EXERCISE OBJECTIVE
Return the count of lines in the records that include the string "changelog", and nothing besides it.

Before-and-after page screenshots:
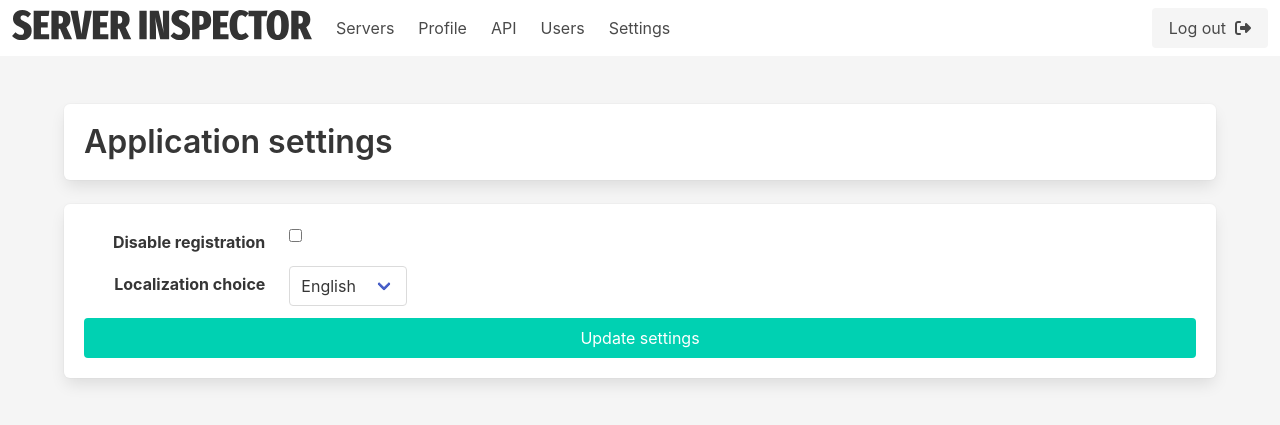
After one commit to dimatayper/server-inspector, a Flask app: page /admin/settings in a window 1280 px wide. The commit adds this page. Shown: the top 425 px of the page. Run offline with Flask 3, Linux system fonts and the light colour scheme; a user stored in the database is signed in; some libraries are stand-ins or nearby versions.

Commit message:
ver 1.2.1 Add settings page

```diff
--- a/app.py
+++ b/app.py
@@ -8,13 +8,33 @@ from flask_wtf import FlaskForm
 from wtforms import StringField, PasswordField, SubmitField, BooleanField, SelectField, IntegerField
 from wtforms.validators import DataRequired, Length, Email, EqualTo
 from flask_bcrypt import Bcrypt
-from db import db, bcrypt, User, Server
+from db import db, bcrypt, User, Server, AppSettings
 import secrets
 
 app = Flask(__name__)
-app.config['SECRET_KEY'] = 'mysecret'
-app.config['SQLALCHEMY_DATABASE_URI'] = 'sqlite:///site.db'
+app.config.from_object('config')
 
+def init_app_settings():
+    if not AppSettings.query.first():
+        default_settings = [
+            {"disable_registration": app.config['DISABLE_REGISTRATION'],
+             "localization":app.config['LOCALIZATION']}
+        ]
+        for setting in default_settings:
+            db.session.add(AppSettings(**setting))
+        db.session.commit()
+
+    if not User.query.first():
+        default_users = [
+            {"username": "admin",
+             "email": "admin@admin.com",
+             "password": "pbkdf2:sha256:600000$khxYSu0k3jtpAlIp$398c21d7a692af44e7a5f1f0ff3d05eed81b9ff2d74622760df33ff2d17dcb3e",
+             "role": "Administrator"},
+        ]
+        for user_data in default_users:
+            user = User(**user_data)
+            db.session.add(user)
+        db.session.commit()
 
 login_manager = LoginManager(app)
 login_manager.login_view = 'login'
@@ -27,6 +47,7 @@ bcrypt.init_app(app)
 
 with app.app_context():
         db.create_all()
+        init_app_settings()
 
 
 def generate_api_key():
@@ -106,6 +127,10 @@ class UpdatePasswordForm(FlaskForm):
     confirm_new_password = PasswordField('Confirm New Password', validators=[DataRequired(), EqualTo('new_password')])
     submit = SubmitField('Change Password')
 
+class AppSettingsForm(FlaskForm):
+    disable_registration = BooleanField('Disable registration')
+    localization = SelectField('Localization choice', choices=[('en', 'English'), ('ru', 'Русский')])
+    submit = SubmitField('Update settings')
 
 @app.route('/')
 def index():
@@ -129,21 +154,20 @@ def login():
 
 @app.route('/register', methods=['GET', 'POST'])
 def register():
-    print(11)
+    disable_reg_setting = AppSettings.query.filter_by(disable_registration="1").first()
+    if disable_reg_setting:
+        flash('Registration is currently disabled.', 'danger')
+        return redirect(url_for('login'))
     if current_user.is_authenticated:
-        print(12)
         return redirect(url_for('dashboard'))
     form = RegistrationForm()
-    print(13)
     if form.validate_on_submit():
-        print(14)
         hashed_password = generate_password_hash(form.password.data)
         user = User(username=form.username.data, email=form.email.data, password=hashed_password)
         db.session.add(user)
         db.session.commit()
         flash('Your account has been created! You can now login.', 'success')
         return redirect(url_for('login'))
-    print(15)
     return render_template('register.html', title='Register', form=form)
 
 @app.route('/logout')
@@ -345,6 +369,30 @@ def generate_user_password(id):
 
     return jsonify(response_data), 200
 
+@app.route('/admin/settings', methods=['GET', 'POST'])
+@login_required
+def app_settings():
+    if current_user.role != 'Administrator':
+        flash('Only administrators can change application settings.', 'danger')
+        return redirect(url_for('dashboard'))
+
+    settings = AppSettings.query.first()
+    if not settings:
+        settings = AppSettings()
+        db.session.add(settings)
+        db.session.commit()
+
+    form = AppSettingsForm(obj=settings)
+
+    if form.validate_on_submit():
+        settings.disable_registration = form.disable_registration.data
+        settings.localization = form.localization.data
+        db.session.commit()
+        flash('Settings successfully saved.', 'success')
+        return redirect(url_for('dashboard'))
+
+    return render_template('app_settings.html', form=form)
+
 @app.route('/generate_api_key', methods=['POST'])
 @login_required
 def generate_key():
--- /dev/null
+++ b/config.py
@@ -0,0 +1,4 @@
+SECRET_KEY = 'mysecret'
+SQLALCHEMY_DATABASE_URI = 'sqlite:///site.db'
+DISABLE_REGISTRATION = False
+LOCALIZATION = 'en'
--- a/db.py
+++ b/db.py
@@ -54,3 +54,8 @@ class Server(db.Model):
             'datacenter': self.datacenter,
             'owner': self.owner,
             'comment': self.comment }
+
+class AppSettings(db.Model):
+    id = db.Column(db.Integer, primary_key=True)
+    disable_registration = db.Column(db.Boolean, default=False, nullable=False)
+    localization = db.Column(db.String, nullable=False, default='en')
--- /dev/null
+++ b/templates/app_settings.html
@@ -0,0 +1,58 @@
+{% extends "base.html" %}
+{% block content %}
+{% include "navbar.html" %}
+<div class="container mt-5">
+    <div class="container box ">
+        <h1 class="title algolia-lvl0"><p>Application settings</p></h1>
+    </div>
+    <div class="container box ">
+        {% if form.errors %}
+            <div class="card">
+                <div class="card-content">
+                    <label class="label">Check that these parameters are correct:</label>
+                    <article class="message is-danger">
+                        <div class="message-body">
+                        {% for error in form.errors %}
+                            <li>{{ error }}</li>
+                        {% endfor %}
+                    </div>
+                </article>
+                </div>
+            </div>
+            <br>
+        {% endif %}
+    <form method="POST">
+        {{ form.hidden_tag() }}
+        <div class="field is-horizontal">
+            <div class="field-label is-normal">
+              <label class="label">{{ form.disable_registration.label }}</label>
+            </div>
+            <div class="field-body">
+              <div class="field">
+                <p class="control">
+                    <input type="checkbox" name="disable_registration" {% if form.disable_registration.data %} checked {% endif %}>
+                </p>
+              </div>
+            </div>
+        </div>
+
+        <div class="field is-horizontal">
+            <div class="field-label is-normal">
+              <label class="label">{{ form.localization.label }}</label>
+            </div>
+            <div class="field-body">
+              <div class="field">
+                <p class="control">
+                    <div class="select">{{ form.localization() }}</div>
+                </p>
+              </div>
+            </div>
+        </div>
+
+        {{ form.submit(class="button is-fullwidth is-primary") }}
+    </form>
+
+</div><br>
+</div>
+
+{% endblock %}
--- a/templates/navbar.html
+++ b/templates/navbar.html
@@ -22,6 +22,7 @@
 
         {% if current_user.role == 'Administrator' %}
           <a class="navbar-item" href="{{ url_for('list_users') }}">Users</a>
+          <a class="navbar-item" href="{{ url_for('app_settings') }}">Settings</a>
         {% endif %}
       </div>
 
```
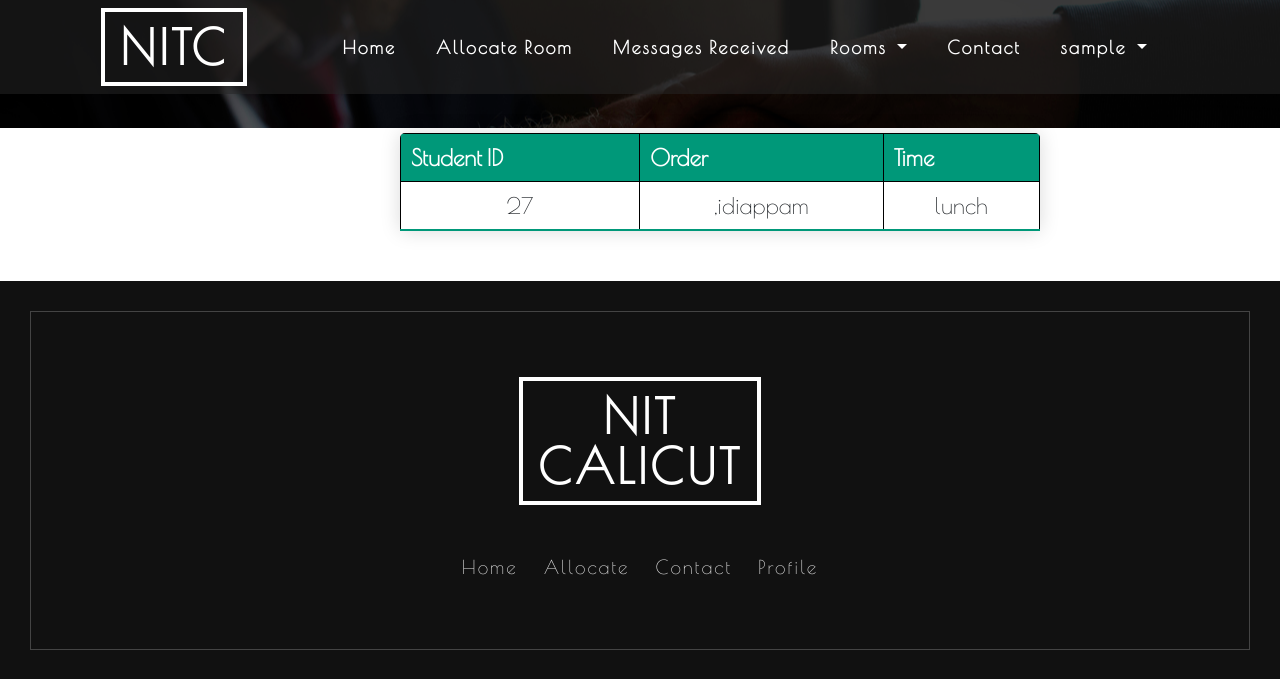
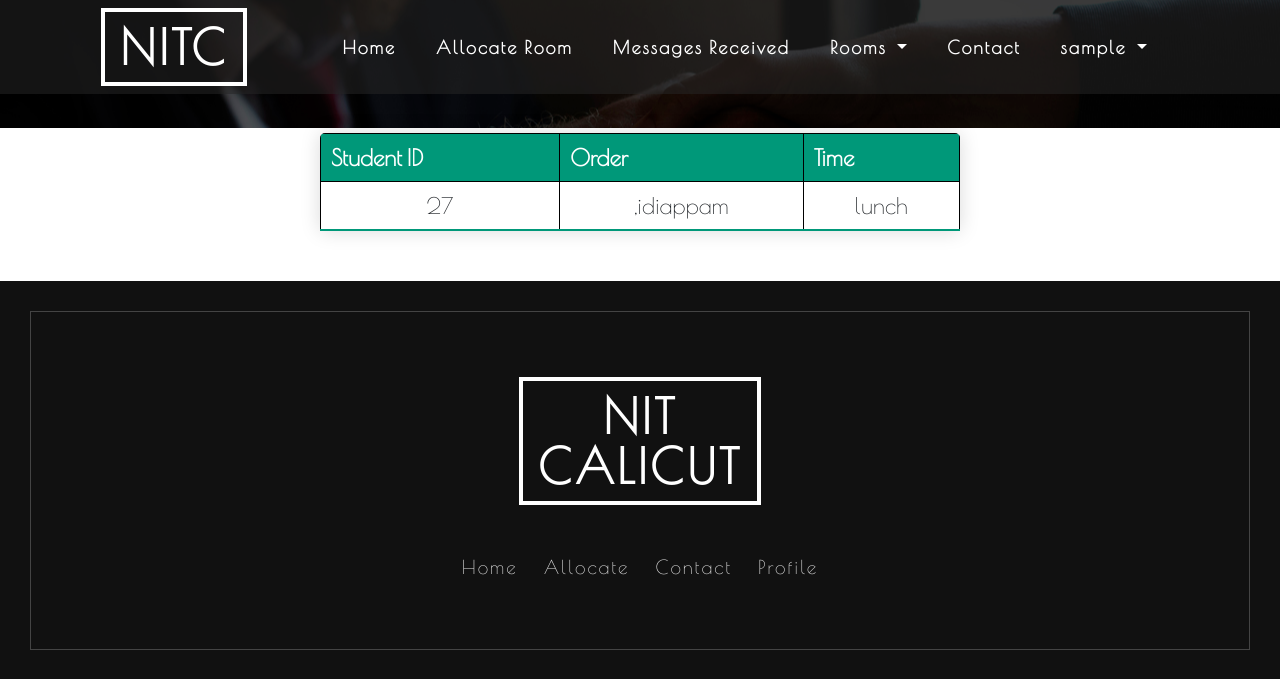
Before and after one commit to elden03/hello123, a PHP site: page /table.php in a window 1280 px wide. Shown: the top 679 px of the page. Run offline with PHP 8.4, Linux system fonts and the light colour scheme; a user stored in the database is signed in; data comes from the database, SQL or seed files in the repository.

Commit message:
Update styletable.css

```diff
--- a/styletable.css
+++ b/styletable.css
@@ -18,7 +18,7 @@ th, td {
 }
 .content-table{
     border-collapse:collapse;
-    margin:5px 480px 50px 400px;
+    margin:5px auto 50px auto;
     font-size:0.6cm;
     min-width:400px;
     border-radius:5px 5px 0 0;
```
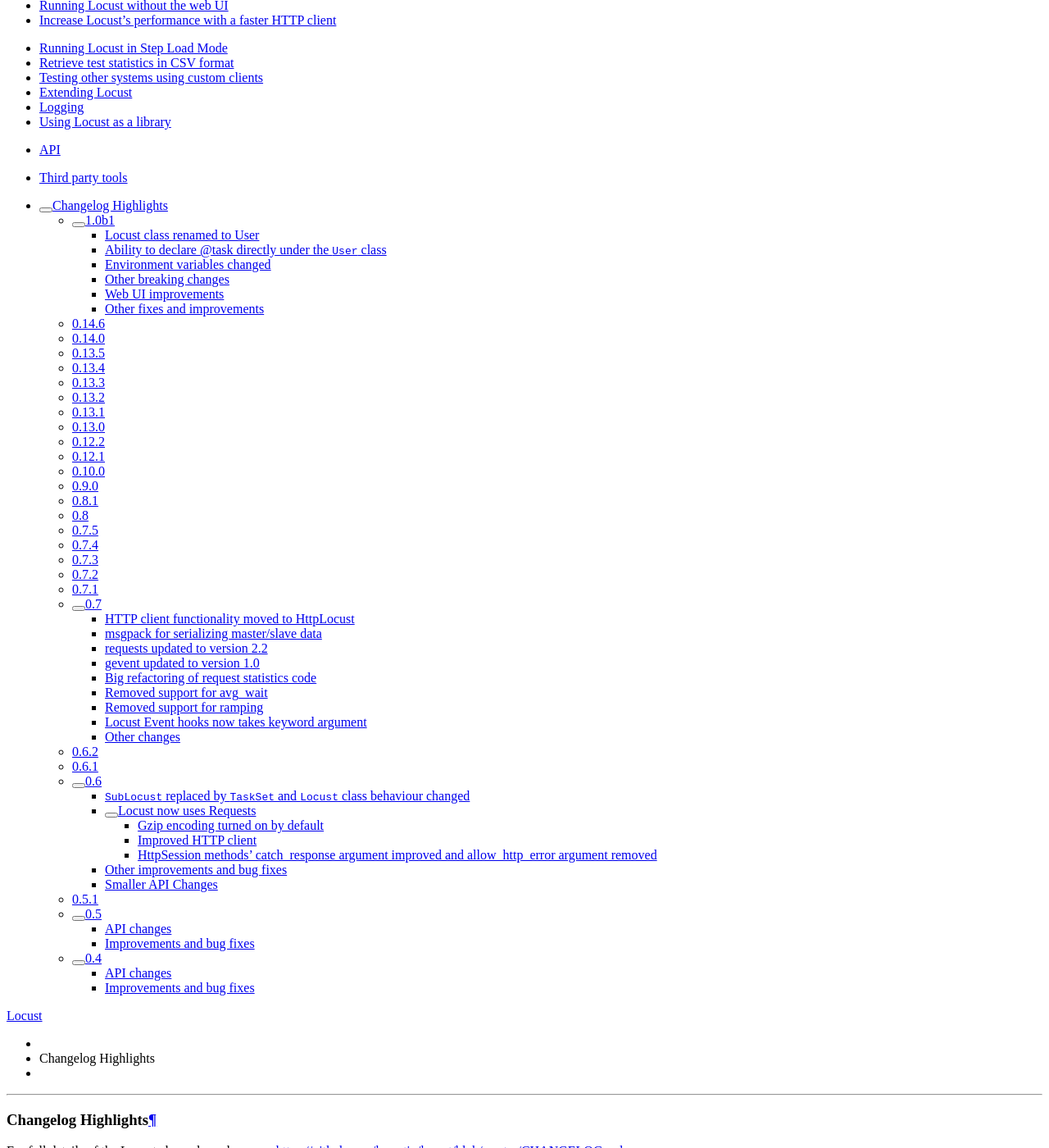
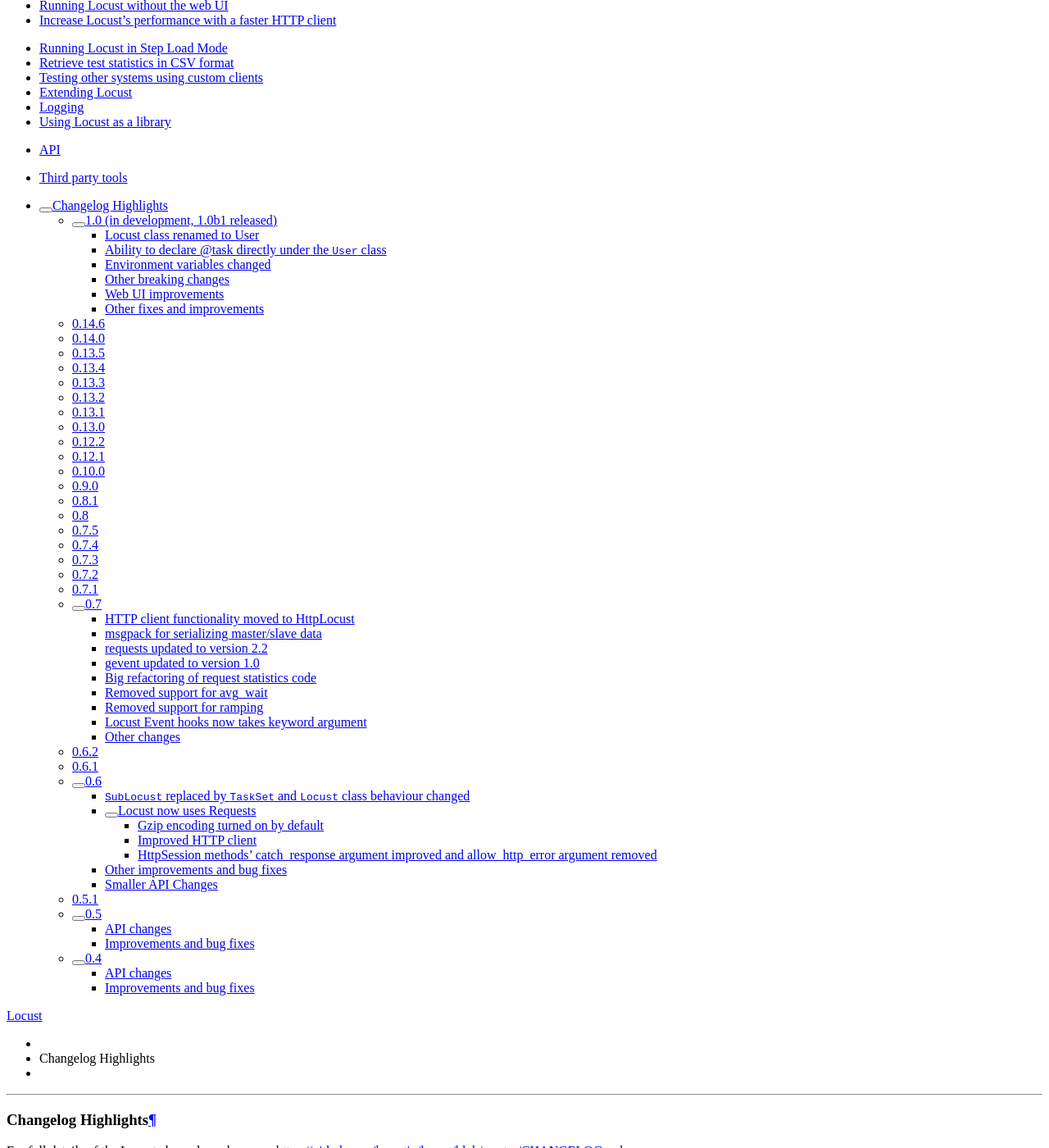
Before and after one commit to locustio/locust, a Sphinx documentation site: the page built from docs/changelog.rst, in a window 1280 px wide and 1400 px high, scrolled down 241 px. Shown: the whole window at 82% size. Built offline with Sphinx 7.4.7 and the Read the Docs theme 2.0.0, drawn with Linux system fonts in a browser that asks for light colours; the version number is read from the project's files by our own code; some of the changed text lies outside the part shown.

```diff
--- a/docs/changelog.rst
+++ b/docs/changelog.rst
@@ -4,8 +4,8 @@
 
 For full details of the Locust changelog, please see https://github.com/locustio/locust/blob/master/CHANGELOG.md
 
-1.0b1
-=====
+1.0 (in development, 1.0b1 released)
+====================================
 
 This version contains some breaking changes.
 
```
Also changed, not shown: other parts of docs/changelog.rst (+1 -0 lines).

ANSWER AREA
5